The President would not agree to a meeting anywhere under the present Soviet rule, but did not object to Churchill’s suggestion of either Stockholm or London.

The President tried to urge the Prime Minister to (1) make the first move through diplomatic channels, and (2) include France. As to the first, the Prime Minister feels he can approach the matter obliquely, either through Malik or directly to Malenkov, by saying something to the effect, “How would you feel if you were asked to go to a big three meeting?” etc. The President tried to stress that [Page 1098] opportunity should not be given to Malenkov to “hit the free world in the face.”

They discussed Red China. Of admittance to the UN, Churchill said, “My line about recognition is that there has got to be peace first.” The President said that if they would withdraw to their own borders, release our prisoners, and say they would observe propriety in international relationships, he would consider using his influence to obtain recognition.

Some discussion of Eden’s relationship with Dulles here. Churchill said that Dulles has said a couple of things to Eden that need not have been said.

The President (going back to the question of meeting) thought it ought to be stressed that meeting would be concerned only with European affairs. Churchill thought that he could ask that Russians sign Austrian treaty. About this he said, “It is a dream; if I were a Russian I should think it would be good politics.”

Churchill said that when he came to see Truman two years ago,4 he telegraphed Malenkov about the trip; he did not inform him of this trip because he considered the “old friendship” basis so different.

Eisenhower suggested that the matter be talked over with Eden and Dulles. He again suggested ordinary diplomatic channels, but Churchill did not agree to that.

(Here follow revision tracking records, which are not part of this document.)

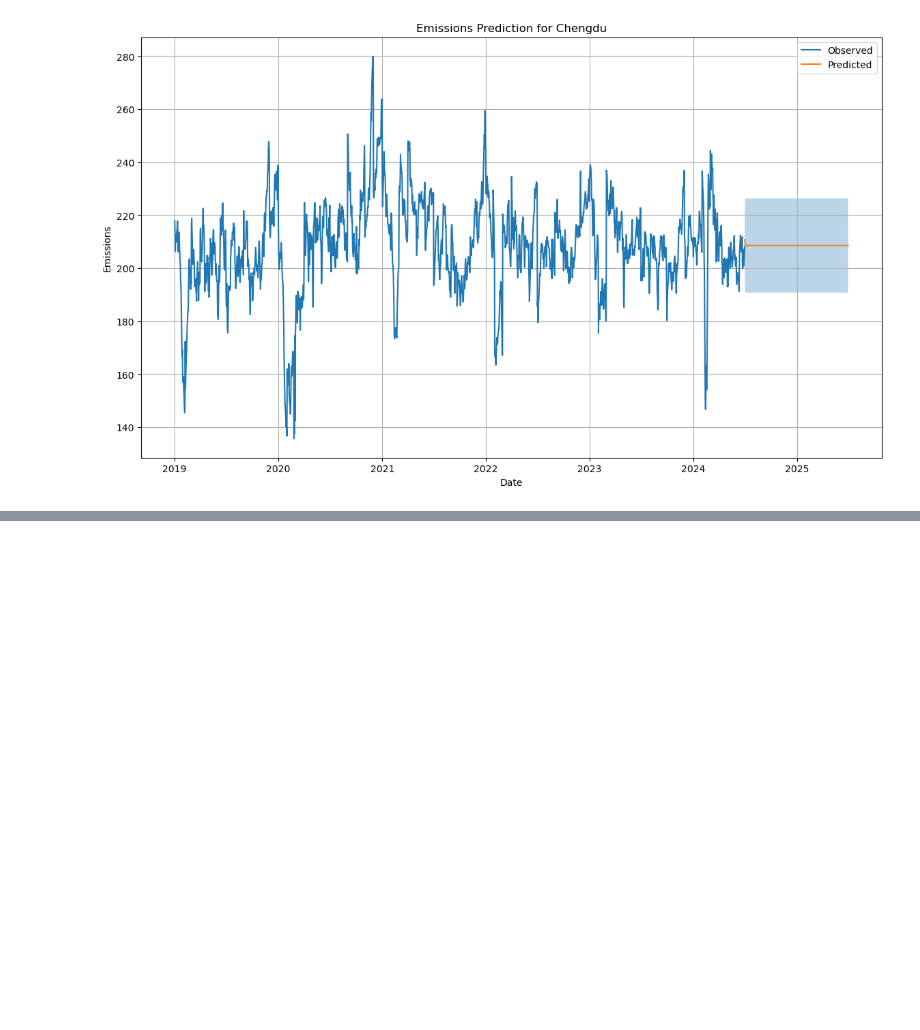
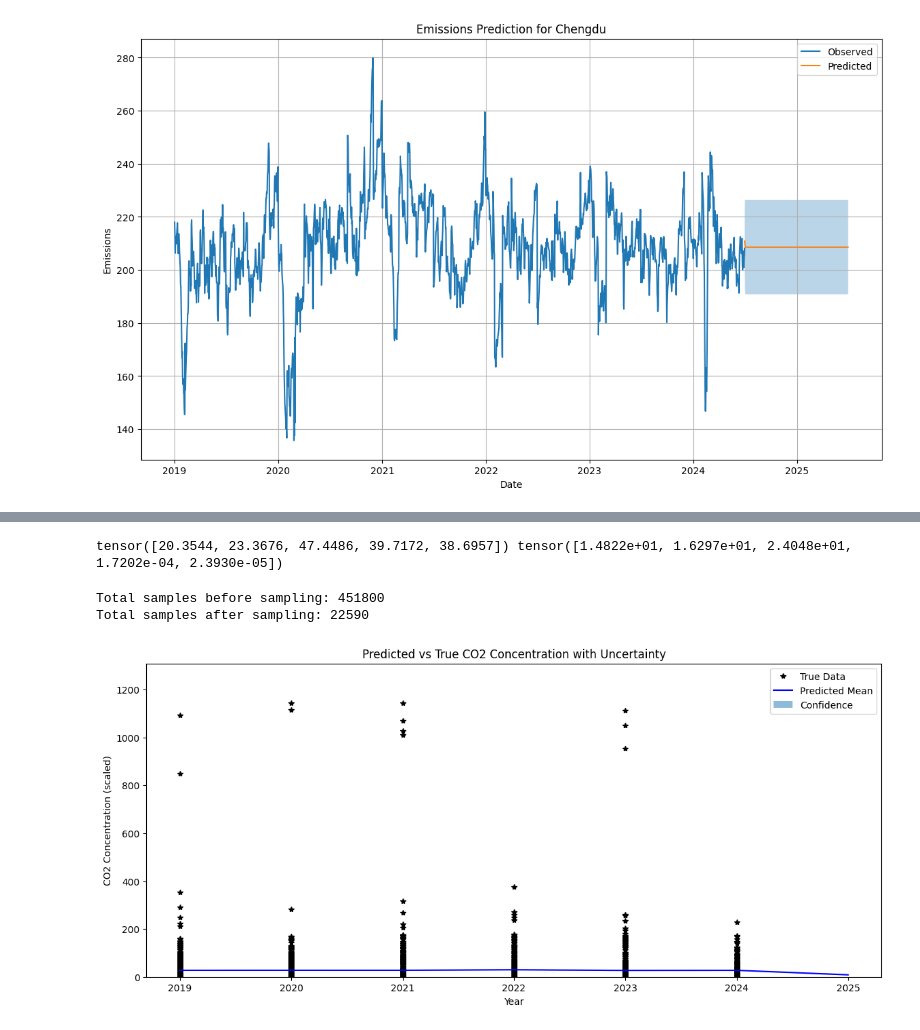
Before and after one commit to Aster-amellus/short_term_proj, a Jupyter notebook: data_mining.ipynb, the cells around one changed output, grey strips where cells are left out. Cells and saved outputs as stored; diff of their text form; code cells hidden in the pictures; blank space fills up the shorter version.

```diff
--- a/data_mining.ipynb
+++ b/data_mining.ipynb
@@ -232,12 +282,22 @@ melbourne_data.head()
 # %%
+import pandas as pd
 import torch
 import gpytorch
-from gpytorch.kernels import RBFKernel, PeriodicKernel, ScaleKernel
+from gpytorch.kernels import RBFKernel, ScaleKernel
 from sklearn.model_selection import train_test_split
 
-# 假设你的数据已经处理完毕
-# 将日期转换为时间戳并标准化
-melbourne_data['timestamp'] = (melbourne_data['date'].astype(int) / 10**9).astype(float)
+# 读取CSV文件
+file_path = 'data/carbonmonitor-cities_datas_2024-09-01.csv'
+melbourne_data = pd.read_csv(file_path)
+
+# 仅使用数据集的10%
+melbourne_data = melbourne_data.sample(frac=0.1, random_state=42)
+
+# 确保 'date' 列为 datetime 格式，并使用 dayfirst=True 参数
+melbourne_data['date'] = pd.to_datetime(melbourne_data['date'], dayfirst=True)
+
+# 将日期转换为时间戳
+melbourne_data['timestamp'] = melbourne_data['date'].apply(lambda x: x.timestamp()).astype(float)
 timestamps = melbourne_data['timestamp'].values
 values = melbourne_data['value'].values
 
@@ -255,20 +315,18 @@ class GPModel(gpytorch.models.ExactGP):
     def __init__(self, train_x, train_y, likelihood):
         super(GPModel, self).__init__(train_x, train_y, likelihood)
         self.mean_module = gpytorch.means.ConstantMean()
-        self.covar_module = ScaleKernel(
-            RBFKernel() + PeriodicKernel()
-        )
+        self.covar_module = ScaleKernel(RBFKernel())
 
     def forward(self, x):
         mean_x = self.mean_module(x)
         covar_x = self.covar_module(x)
         return gpytorch.distributions.MultivariateNormal(mean_x, covar_x)
 
-# 使用最小二乘法来拟合
+# 使用高斯似然性
 likelihood = gpytorch.likelihoods.GaussianLikelihood()
 model = GPModel(X_train, y_train, likelihood)
 
-# 将模型设置为训练模式并优化
+# 训练模型
 model.train()
 likelihood.train()
 
@@ -293,13 +351,31 @@ with torch.no_grad(), gpytorch.settings.fast_pred_var():
 
 # 打印预测结果
 print(preds.mean[:5], y_test[:5])
+# %% [output]
+tensor([20.3544, 23.3676, 47.4486, 39.7172, 38.6957]) tensor([1.4822e+01, 1.6297e+01, 2.4048e+01, 1.7202e-04, 2.3930e-05])
 # %%
+import pandas as pd
 import torch
 import gpytorch
 import matplotlib.pyplot as plt
-import numpy as np
-from gpytorch.kernels import RBFKernel, PeriodicKernel, ScaleKernel
+from gpytorch.kernels import RBFKernel, ScaleKernel
 from sklearn.model_selection import train_test_split
+
+file_path = 'data/carbonmonitor-cities_datas_2024-09-01.csv'
+melbourne_data = pd.read_csv(file_path)
+
+# 确保 'date' 列为 datetime 格式，设置 dayfirst=True
+melbourne_data['date'] = pd.to_datetime(melbourne_data['date'], dayfirst=True)
+
+# 检查原始数据集的大小
+print("Total samples before sampling:", len(melbourne_data))
+
+# 进一步减少样本数量，比如减少到5%的数据
+if len(melbourne_data) > 1000:
+    melbourne_data = melbourne_data.sample(frac=0.05, random_state=42)
+
+# 检查采样后的数据量
+print("Total samples after sampling:", len(melbourne_data))
 
 # 转换时间戳为年份并标准化
 melbourne_data['year'] = melbourne_data['date'].dt.year
@@ -307,21 +383,22 @@ years = melbourne_data['year'].values.astype(float)
 values = melbourne_data['value'].values
 
 # 拆分数据集
-X_train, X_test, y_train, y_test = train_test_split(years, values, test_size=0.2, random_state=42)
+if len(melbourne_data) > 0:
+    X_train, X_test, y_train, y_test = train_test_split(years, values, test_size=0.1, random_state=42)
+else:
+    raise ValueError("No data available after sampling")
 
 X_train = torch.tensor(X_train, dtype=torch.float32).unsqueeze(-1)
 y_train = torch.tensor(y_train, dtype=torch.float32)
 X_test = torch.tensor(X_test, dtype=torch.float32).unsqueeze(-1)
 y_test = torch.tensor(y_test, dtype=torch.float32)
 
-# 定义高斯过程模型
+# 定义简化的高斯过程模型
 class GPModel(gpytorch.models.ExactGP):
     def __init__(self, train_x, train_y, likelihood):
         super(GPModel, self).__init__(train_x, train_y, likelihood)
         self.mean_module = gpytorch.means.ConstantMean()
-        self.covar_module = ScaleKernel(
-            RBFKernel() + PeriodicKernel()
-        )
+        self.covar_module = ScaleKernel(RBFKernel())
 
     def forward(self, x):
         mean_x = self.mean_module(x)
@@ -332,13 +409,13 @@ class GPModel(gpytorch.models.ExactGP):
 likelihood = gpytorch.likelihoods.GaussianLikelihood()
 model = GPModel(X_train, y_train, likelihood)
 
-# 训练模型
+# 训练模型，减少迭代次数
 model.train()
 likelihood.train()
 optimizer = torch.optim.Adam([{'params': model.parameters()}], lr=0.01)
 mll = gpytorch.mlls.ExactMarginalLogLikelihood(likelihood, model)
 
-training_iter = 50
+training_iter = 2  # 迭代次数减少为 20
 for i in range(training_iter):
     optimizer.zero_grad()
     output = model(X_train)
@@ -346,36 +423,40 @@ for i in range(training_iter):
     loss.backward()
     optimizer.step()
 
 # 模型评估
 model.eval()
 likelihood.eval()
 
 # 预测未来一年的数据
-years_future = np.arange(X_test.min(), X_test.max() + 2, 1)
-X_future = torch.tensor(years_future, dtype=torch.float32).unsqueeze(-1)
+years_future = torch.arange(X_test.min(), X_test.max() + 2, 1)
+X_future = years_future.unsqueeze(-1)
 
 with torch.no_grad(), gpytorch.settings.fast_pred_var():
     preds = likelihood(model(X_future))
 
 # 可视化结果
 fig, ax = plt.subplots(figsize=(14, 6))
 
 # 真实数据
-ax.plot(X_test.numpy(), y_test.numpy(), 'k*', label='True Data')
+ax.plot(X_test.squeeze().tolist(), y_test.tolist(), 'k*', label='True Data')
 
 # 预测均值
-ax.plot(years_future, preds.mean.numpy(), 'b', label='Predicted Mean')
+ax.plot(years_future.tolist(), preds.mean.tolist(), 'b', label='Predicted Mean')
 
 # 置信区间
 lower, upper = preds.confidence_region()
-ax.fill_between(years_future, lower.numpy(), upper.numpy(), alpha=0.5, label='Confidence')
+ax.fill_between(years_future.tolist(), lower.tolist(), upper.tolist(), alpha=0.5, label='Confidence')
 
 # 设置坐标轴和标题
 ax.set_xlabel('Year')
 ax.set_ylabel('CO2 Concentration (scaled)')
 ax.set_title('Predicted vs True CO2 Concentration with Uncertainty')
 ax.set_ylim([values.min() * 0.9, values.max() * 1.1])  # 适当缩放y轴
 ax.legend()
 
 plt.show()
+# %% [output]
+Total samples before sampling: 451800
+Total samples after sampling: 22590
+[figure, added]
 # %%
```
Also changed, not shown: parts of 9 cells of this notebook.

He suggested Sir Winston might use as excuse his age, but Sir Winston did not agree to that.

At this point the President also said he would think favorably of The Hague as a meeting place.

Churchill does not want to inquire until he returns to England, of course; thinks he can find out 48 hours after his return.

About nations to be asked, Churchill said: “Two is company; three is hard company; four is a deadlock.”

Churchill implied that he was going to turn things over to Anthony Eden some time before their elections in fall of ’55.

Some discussion of salaries of members of Parliament and of Congress; and of their own financial situations.

Referring again to primary subject of conversation, Churchill’s tentative inquiry about Big Three meeting, he said, “I swear to you that I will not compromise you in the slightest.” The President suggested again the matter be talked over with Foster Dulles. He said this was one field where he was completely inexperienced in the kind of negotiations, and he was therefore unsure as to exactly what was right thing to do. The President, “I am not afraid to meet anybody face to face to talk to him, but the world gets in a habit of [Page 1099] expecting a lot.” He said he could conceive of going to the first day of such a conference meeting and coming home, leaving the Vice President and Foster Dulles there, and then perhaps going back for the last five days of such a conference.

Subject of rearmament of Germany brought up, and what Mr. Churchill would say at Senators and Congressmen’s luncheon.

Then Churchill read the “Atlantic Charter #2.” At the end, he said, “Damned good,” and offered two minor word changes. He said, “I can’t tell you how I like it compared to what we had to face in Bermuda with that damned communiqué.”5

. . . . . . .

President suggested that Prime Minister might want to speak at luncheon for legislative leaders, a little about Egypt, Iran & Trieste.

  1. For a record of the luncheon with the legislative leaders, see the attachment to the entry from Hagerty’s diary, infra.
  2. See Document 353.
  3. Regarding this discussion, see Document 468.
  4. For documentation on the TrumanChurchill talks, held at Washington Jan. 5–18, 1952, see Documents 311 ff.
  5. For documentation on the Bermuda Conference, Dec. 5–8, 1953, see vol. v, Part 2, pp. 1710 ff.